“This is where the mission really begins as we – the entire group – begin delivering on the imaginative and prescient we have all been working in direction of for so long. Constructing a decentralized system that extends financial identity and alternative to everybody, all over the place.”
The Alonzo fork allows smart contracts to be written for Cardano using Plutus scripts, which the group describes as “a purpose-built smart contract development language and execution platform using the functional programming language Haskell.”
Nevertheless, the group has inspired its group to maintain sensible expectations for Alonzo, stating:

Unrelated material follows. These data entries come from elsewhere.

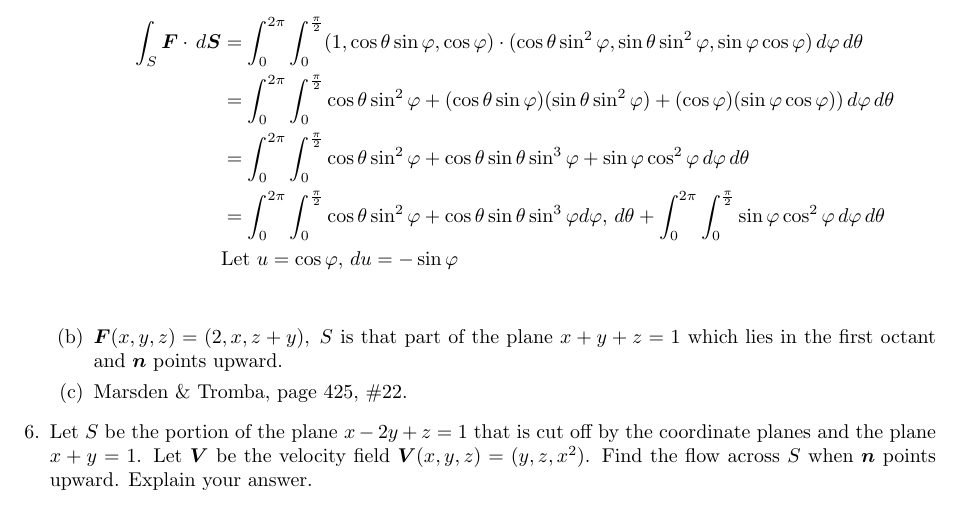
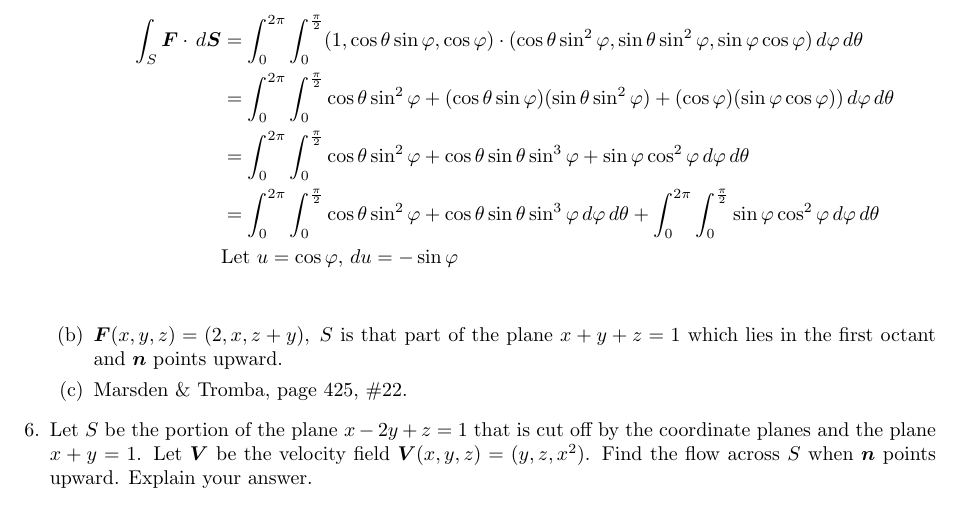
Before and after one commit to poonkeegan/school, a LaTeX document (matb42/a8.tex): part of page 5 of 5, cut so that both start at the same text. Compiled offline with pdfLaTeX.

Commit message:
Sun Mar 18 16:24:47 EDT 2018

```diff
--- a/matb42/a8.tex
+++ b/matb42/a8.tex
@@ -133,7 +133,7 @@ Mar 20th 2018}
                 \int_S \boldsymbol F \cdot \, d \boldsymbol S &= \int_0^{2\pi} \int_0^{\frac{\pi}{2}} (1,\cos\theta \sin\varphi,  \cos\varphi) \cdot (\cos\theta \sin^2\varphi, \sin\theta \sin^2\varphi,  \sin\varphi \cos\varphi ) \, d\varphi \, d\theta \\
                 &= \int_0^{2\pi} \int_0^{\frac{\pi}{2}}\cos\theta \sin^2\varphi + (\cos\theta \sin\varphi)(\sin\theta \sin^2\varphi)+  (\cos\varphi)(\sin\varphi\cos\varphi)) \, d\varphi \, d\theta \\
                 &=\int_0^{2\pi} \int_0^{\frac{\pi}{2}} \cos\theta \sin^2\varphi + \cos\theta \sin\theta \sin^3\varphi + \sin\varphi\cos^2\varphi \, d\varphi \, d\theta \\
-                &=\int_0^{2\pi} \int_0^{\frac{\pi}{2}} \cos\theta \sin^2\varphi + \cos\theta \sin\theta \sin^3\varphi d\varphi,\, d\theta + \int_0^{2\pi} \int_0^{\frac{\pi}{2}}\sin\varphi\cos^2\varphi \, d\varphi \, d\theta \\
+                &=\int_0^{2\pi} \int_0^{\frac{\pi}{2}} \cos\theta \sin^2\varphi + \cos\theta \sin\theta \sin^3\varphi \, d\varphi \, d\theta + \int_0^{2\pi} \int_0^{\frac{\pi}{2}}\sin\varphi\cos^2\varphi \, d\varphi \, d\theta \\
                 &\text{Let } u= \cos\varphi ,\, du = -\sin\varphi \\
             \end{align*}
             \item $\boldsymbol F (x,y,z) = (2,x,z+y) ,\; S$ is that part of the plane $x+y+z = 1$ which lies in the first octant and $\boldsymbol n$ points upward.
```
Also changed, not shown: matb42/a8.pdf.
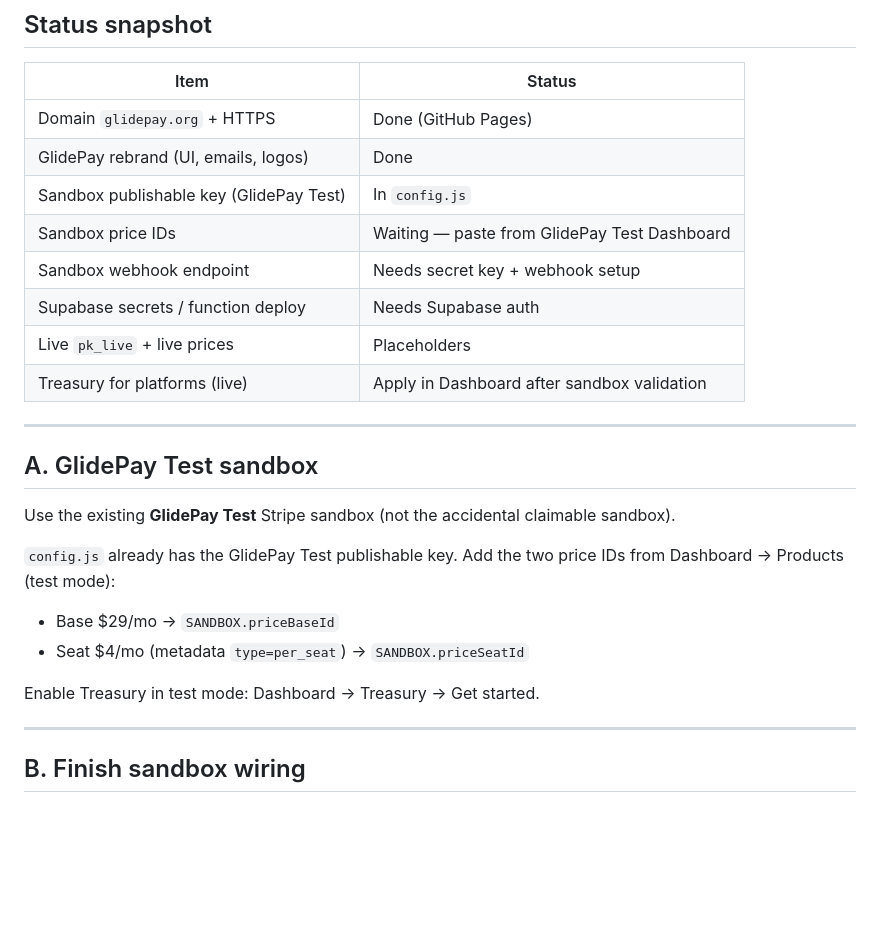
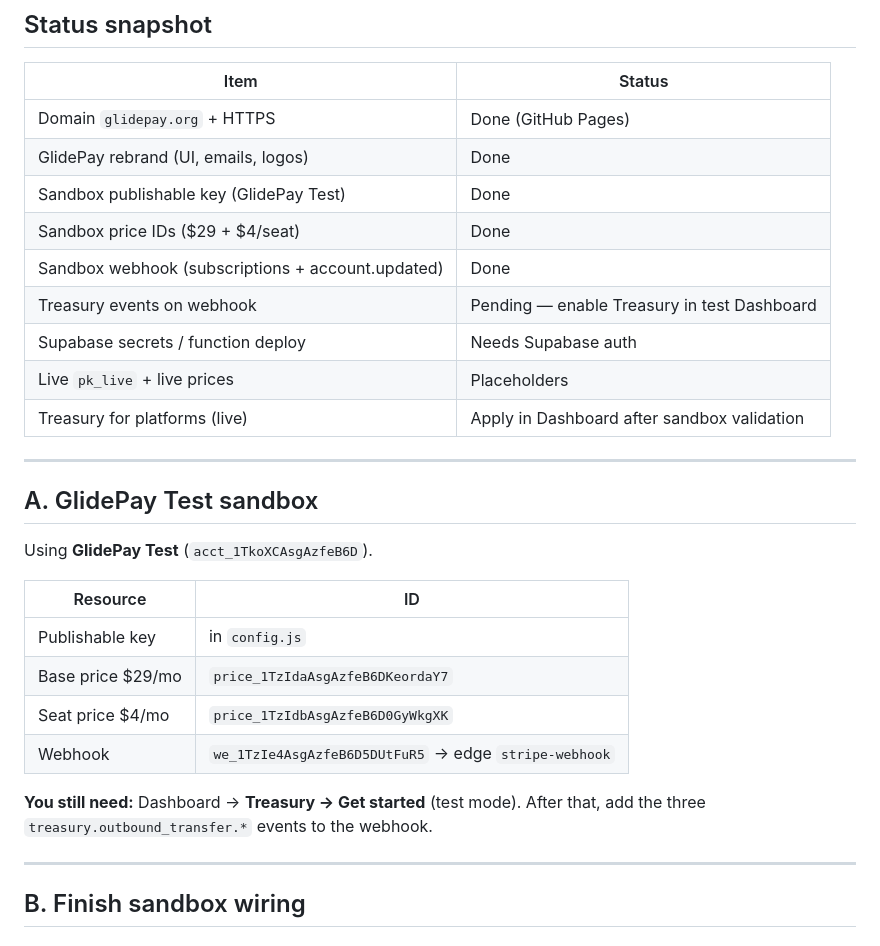
Before and after one commit to RealAdaptivity/AeroPay, a Markdown page: GO_LIVE.md, the part around the change. GitHub-like rendering; blank space fills up the shorter version.

```diff
--- a/GO_LIVE.md
+++ b/GO_LIVE.md
@@ -10,9 +10,10 @@ Domain **glidepay.org** is live on GitHub Pages. This checklist wires the fresh
 |---|---|
 | Domain `glidepay.org` + HTTPS | Done (GitHub Pages) |
 | GlidePay rebrand (UI, emails, logos) | Done |
-| Sandbox publishable key (GlidePay Test) | In `config.js` |
-| Sandbox price IDs | Waiting — paste from GlidePay Test Dashboard |
-| Sandbox webhook endpoint | Needs secret key + webhook setup |
+| Sandbox publishable key (GlidePay Test) | Done |
+| Sandbox price IDs ($29 + $4/seat) | Done |
+| Sandbox webhook (subscriptions + account.updated) | Done |
+| Treasury events on webhook | Pending — enable Treasury in test Dashboard |
 | Supabase secrets / function deploy | Needs Supabase auth |
 | Live `pk_live` + live prices | Placeholders |
 | Treasury for platforms (live) | Apply in Dashboard after sandbox validation |
@@ -21,14 +22,16 @@ Domain **glidepay.org** is live on GitHub Pages. This checklist wires the fresh
 
 ## A. GlidePay Test sandbox
 
-Use the existing **GlidePay Test** Stripe sandbox (not the accidental claimable sandbox).
+Using **GlidePay Test** (`acct_1TkoXCAsgAzfeB6D`).
 
-`config.js` already has the GlidePay Test publishable key. Add the two price IDs from Dashboard → Products (test mode):
+| Resource | ID |
+|---|---|
+| Publishable key | in `config.js` |
+| Base price $29/mo | `price_1TzIdaAsgAzfeB6DKeordaY7` |
+| Seat price $4/mo | `price_1TzIdbAsgAzfeB6D0GyWkgXK` |
+| Webhook | `we_1TzIe4AsgAzfeB6D5DUtFuR5` → edge `stripe-webhook` |
 
-- Base $29/mo → `SANDBOX.priceBaseId`
-- Seat $4/mo (metadata `type=per_seat`) → `SANDBOX.priceSeatId`
-
-Enable Treasury in test mode: Dashboard → Treasury → Get started.
+**You still need:** Dashboard → **Treasury → Get started** (test mode). After that, add the three `treasury.outbound_transfer.*` events to the webhook.
 
 ---
 
```
Also changed, not shown: SANDBOX_TESTING.md (+4 -3 lines).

“There are high expectations resting on this improve. Some unreasonably so. Cardano watchers could also be anticipating a complicated ecosystem of consumer-ready DApps accessible instantly after the improve. Expectations must be managed right here.”
Cardano is a public blockchain that was based by Ethereum co-founder Charles Hoskinson and developed by his analysis agency IOHK.
Whereas Cardano pledged to rival Ethereum’s dominance in internet hosting decentralized finance (DeFi) and Web3 applications, the project has garnered criticism for failing to deliver smart contract functionality until now regardless of launching in September 2017.
Dominic Williams, founder of rival platform Internet Computer, slammed Cardano for the amount of time taken for the protocol to launch smart contracts, stating: “It amazes me that this chain had been out there for two years, and is only just including assist for smart contracts, and people are happy with this progress.”
Cardano also copped flak in early September after the first DApp to launch on its test net encountered points relating to failed concurrent transaction processing.
Outspoken Ethereum maximalist, Anthony Sassano, tweeted: “Seriously 6 years of “peer-reviewed” analysis and a $90bil+ market cap later and the first dapp on Cardano can’t even do concurrent transaction processing (aka the very thing you need for DeFi).”
Cardano has since sought to address the criticism, asserting that DApps built on the protocol “aren’t restricted to at least one transaction per block.”
Regardless of its detractors, the hype for Candano’s upgrades recently drove its native token ADA into record highs, with ADA rallying 192% from a local low of $1.06 in late July to tag $3.10 on Sept. 3 in response to CoinGecko. ADA is also up more than 1,600% since the start of 2021.
Nevertheless, ADA has since dipped and spent the past week oscillating between roughly $2.30 and $2.80, suggesting many speculators might have bought the rumor and sold the news.